The scenic design for Murder on the Orient Express is as extravagant as the famed passenger train itself. Set Designer Daniel Ettinger’s stage has a lot going on, cleverly utilizing the space to represent the interiors and exteriors of train compartments, hallways, and lounge cars, in addition to a café in Istanbul. Lighting Designer Harold F. Burgess II and Projection Designer Rasean Davonte Johnson enhance the story and keep the action advancing on track. Costume Designer David Burdick completes the visual world with luxe textiles and fashionable 1930s couture. Sound Designer Pornchanok Kanchanabanca, who created a lush soundscape for the play, nods to the cinematic history of the piece with suspenseful tones when clues are discovered.

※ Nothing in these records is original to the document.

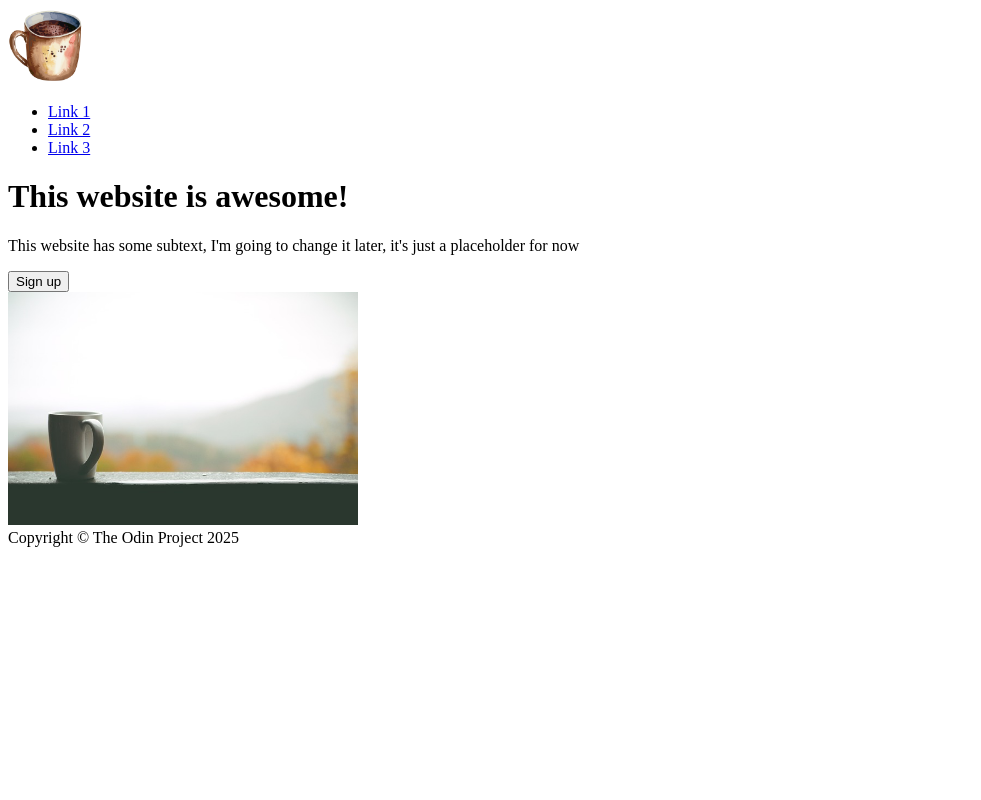
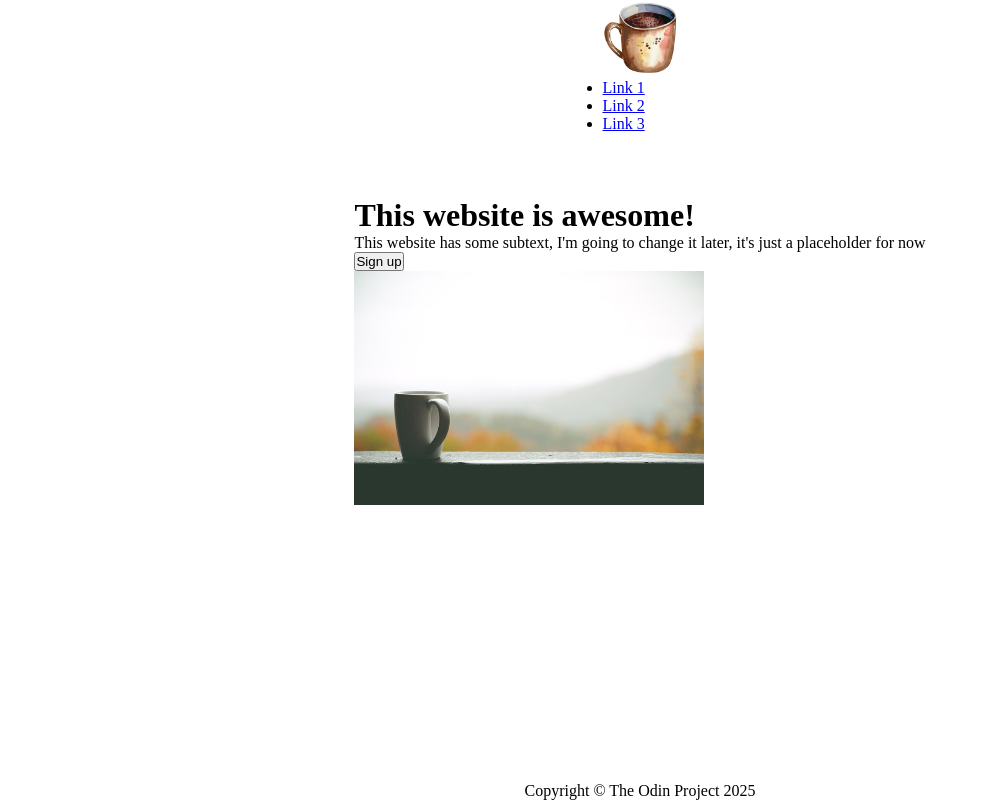
Before and after one commit to karimsiali/odin-landing-page, a plain HTML site: page index.html in a window 1280 px wide. Shown: the whole page, without its empty margins (0-981 px from the left). Drawn offline with Linux system fonts and the light colour scheme.

Commit message:
Add styling to body and header

```diff
--- a/index.html
+++ b/index.html
@@ -18,7 +18,7 @@
                 </ul>
             </div>
         </div>
-        <div class="header-body">
+        <div class="header-content">
             <div class="left">
                 <h1>This website is awesome!</h1>
                 <p>This website has some subtext, I'm going to change it later, it's just a placeholder for now</p>
--- a/styles.css
+++ b/styles.css
@@ -0,0 +1,21 @@
+* {
+    margin: 0;
+    padding: 0;
+    box-sizing: border-box;
+}
+
+body {
+    display: flex;
+    flex-direction: column;
+    justify-content: space-between;
+    align-items: center;
+    height: 100vh;
+}
+
+.header {
+    display: flex;
+    flex-direction: column;
+    justify-content: center;
+    align-items: center;
+    gap: 4rem;
+}
```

I feel like it’s redundant to keep saying it, but the Everyman Resident Company is exceptionally talented. And the guest artists they bring in are equally skilled. An unsurprising standout in this production is Bruce Randolph Nelson as Hercule Poirot. He’s haughty and saucy and knows he’s the smartest guy in the room. Nelson is an adept physical actor whose posture, gestures, and expressions as Poirot convey scores more than his lines alone. Danny Gavigan (Colonel Arbuthnot/Samuel Ratchett) and Lilian Oben as Countess Andrenyi also give excellent performances.
Opening night saw some small rough edges like a few inconsistent accents (characters hail from the US, Russia, Britain, Belgium, Hungary, Scotland, Sweden, and France), but I expect those will be smoothed out in the next performance or two. All in all, Everyman Theatre’s production of Murder on the Orient Express offers a luxurious ride all the way from Istanbul to “I know who the killer is.”
Running Time: Approximately two hours and 40 minutes, including an intermission.
Murder on the Orient Express plays through January 11, 2020, at Everyman Theatre, 315 West Fayette Street, Baltimore. Tickets can be purchased at the box office or online.
Parking: Available across the street at the Atrium Garage; $11.00 fee.